Wild Purslane A Wild Edible
Purslane (Portulaca oleracea), also known as Little Hogweed, Pusley, and wild portulaca, is an edible plant that grows wild in almost every climate and region of the world. Wild Purslane is a member of the Portulacaceae family with more than 120 different species and is native to Europe and Northern Asia. It was brought into North America by colonists and is now widespread throughout the United States.
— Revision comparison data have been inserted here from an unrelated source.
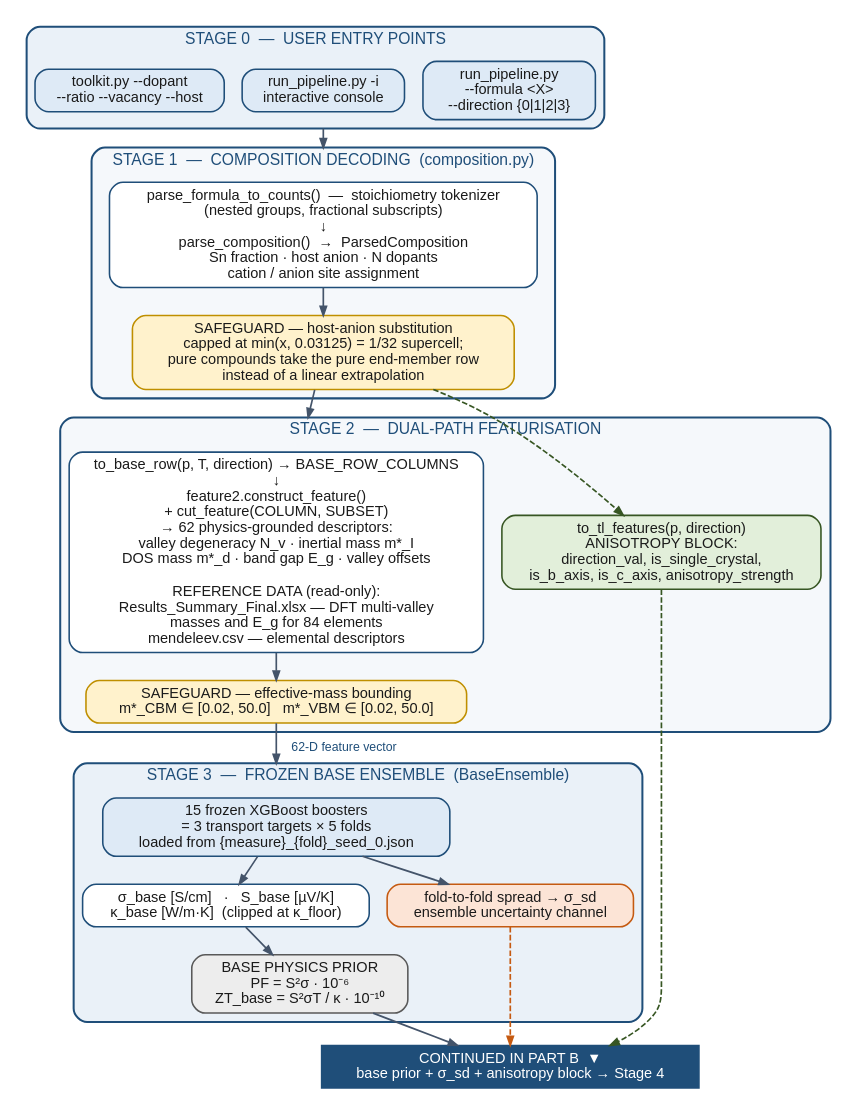
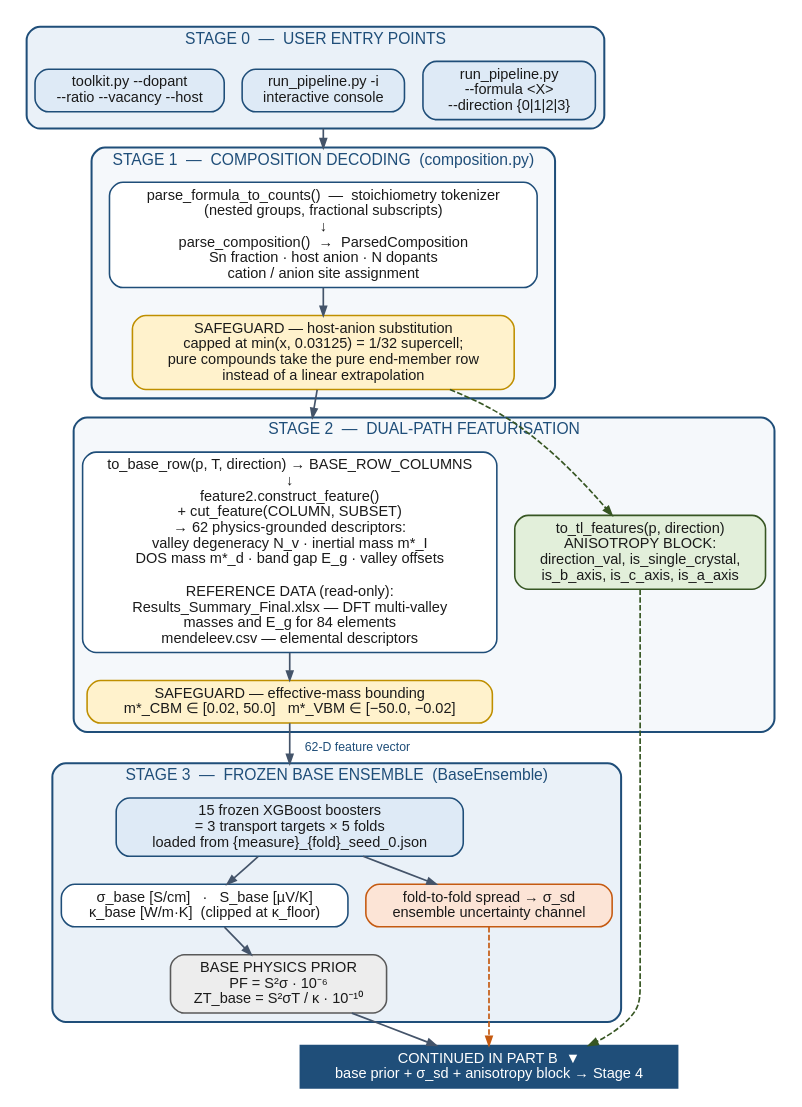
One commit to NischalRaj16/thermoelectric-discovery-engine changed the diagram in docs_assets/architecture_part_a.dot. Above: the diagram before and after it, drawn with Graphviz. The commit also changed 7 other files, not shown here.

```diff
--- a/docs_assets/architecture_part_a.dot
+++ b/docs_assets/architecture_part_a.dot
@@ -1,59 +1,59 @@
 digraph PARTA {
   graph [fontname="Helvetica", bgcolor="white", rankdir=TB, splines=spline,
          nodesep=0.22, ranksep=0.34, compound=true, pad=0.12];
   node  [fontname="Helvetica", shape=box, style="filled,rounded", penwidth=1.4,
          fontsize=13, margin="0.13,0.075", color="#1F4E79", fillcolor="#FFFFFF", fontcolor="#1A1A1A"];
   edge  [fontname="Helvetica", fontsize=11, color="#44546A", arrowsize=0.8,
          penwidth=1.5, fontcolor="#1F4E79"];
 
   subgraph cluster_entry {
     label="STAGE 0  —  USER ENTRY POINTS"; fontsize=14; fontcolor="#1F4E79";
     style="filled,rounded"; fillcolor="#EAF1F8"; color="#1F4E79"; penwidth=1.8;
     e1 [label="run_pipeline.py\n--formula <X>\n--direction {0|1|2|3}", fillcolor="#DEEAF6"];
     e2 [label="run_pipeline.py -i\ninteractive console", fillcolor="#DEEAF6"];
     e3 [label="toolkit.py --dopant\n--ratio --vacancy --host", fillcolor="#DEEAF6"];
     {rank=same; e1; e2; e3;}
   }
 
   subgraph cluster_comp {
     label="STAGE 1  —  COMPOSITION DECODING  (composition.py)"; fontsize=14;
     fontcolor="#1F4E79"; style="filled,rounded"; fillcolor="#F5F8FB"; color="#1F4E79"; penwidth=1.8;
     c1 [label="parse_formula_to_counts()  —  stoichiometry tokenizer\n(nested groups, fractional subscripts)\n↓\nparse_composition()  →  ParsedComposition\nSn fraction · host anion · N dopants\ncation / anion site assignment"];
     c3 [label="SAFEGUARD — host-anion substitution\ncapped at min(x, 0.03125) = 1/32 supercell;\npure compounds take the pure end-member row\ninstead of a linear extrapolation",
         fillcolor="#FFF2CC", color="#BF8F00"];
     c1 -> c3;
   }
 
 
   subgraph cluster_feat {
     label="STAGE 2  —  DUAL-PATH FEATURISATION"; fontsize=14;
     fontcolor="#1F4E79"; style="filled,rounded"; fillcolor="#F5F8FB"; color="#1F4E79"; penwidth=1.8;
     f3 [label="to_base_row(p, T, direction) → BASE_ROW_COLUMNS\n↓\nfeature2.construct_feature()\n+ cut_feature(COLUMN, SUBSET)\n→ 62 physics-grounded descriptors:\nvalley degeneracy N_v · inertial mass m*_I\nDOS mass m*_d · band gap E_g · valley offsets\n\nREFERENCE DATA (read-only):\nResults_Summary_Final.xlsx — DFT multi-valley\nmasses and E_g for 84 elements\nmendeleev.csv — elemental descriptors"];
-    f4 [label="SAFEGUARD — effective-mass bounding\nm*_CBM ∈ [0.02, 50.0]   m*_VBM ∈ [0.02, 50.0]",
+    f4 [label="SAFEGUARD — effective-mass bounding\nm*_CBM ∈ [0.02, 50.0]   m*_VBM ∈ [−50.0, −0.02]",
         fillcolor="#FFF2CC", color="#BF8F00"];
-    f2 [label="to_tl_features(p, direction)\nANISOTROPY BLOCK:\ndirection_val, is_single_crystal,\nis_b_axis, is_c_axis, anisotropy_strength",
+    f2 [label="to_tl_features(p, direction)\nANISOTROPY BLOCK:\ndirection_val, is_single_crystal,\nis_b_axis, is_c_axis, is_a_axis",
         fillcolor="#E2EFDA", color="#375623"];
     f3 -> f4;
   }
 
   subgraph cluster_base {
     label="STAGE 3  —  FROZEN BASE ENSEMBLE  (BaseEnsemble)"; fontsize=14;
     fontcolor="#1F4E79"; style="filled,rounded"; fillcolor="#EAF1F8"; color="#1F4E79"; penwidth=1.8;
     b0 [label="15 frozen XGBoost boosters\n= 3 transport targets × 5 folds\nloaded from {measure}_{fold}_seed_0.json", fillcolor="#DEEAF6"];
     b1 [label="σ_base [S/cm]   ·   S_base [µV/K]\nκ_base [W/m·K]  (clipped at κ_floor)"];
     b4 [label="fold-to-fold spread → σ_sd\nensemble uncertainty channel", fillcolor="#FCE4D6", color="#C55A11"];
     bp [label="BASE PHYSICS PRIOR\nPF = S²σ · 10⁻⁶\nZT_base = S²σT / κ · 10⁻¹⁰", fillcolor="#EDEDED", color="#595959"];
     b0 -> b1; b0 -> b4; b1 -> bp;
     {rank=same; b1; b4;}
   }
 
   cont [label="CONTINUED IN PART B  ▼\nbase prior + σ_sd + anisotropy block → Stage 4",
         shape=box, style="filled", fillcolor="#1F4E79", fontcolor="#FFFFFF", color="#1F4E79", fontsize=13];
 
   e2 -> c1 [lhead=cluster_comp, ltail=cluster_entry];
   c3 -> f3 [lhead=cluster_feat];
   c3 -> f2 [style=dashed, color="#375623"];
   f4 -> b0 [label="  62-D feature vector  ", lhead=cluster_base];
   bp -> cont; b4 -> cont [style=dashed, color="#C55A11"];
   f2 -> cont [style=dashed, color="#375623"];
 }
```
Like the dandelion, it’s an invasive species that competes with native plants, but its invasive nature and nutritional value makes it an ideal plant to forage for use as a sustainable food source.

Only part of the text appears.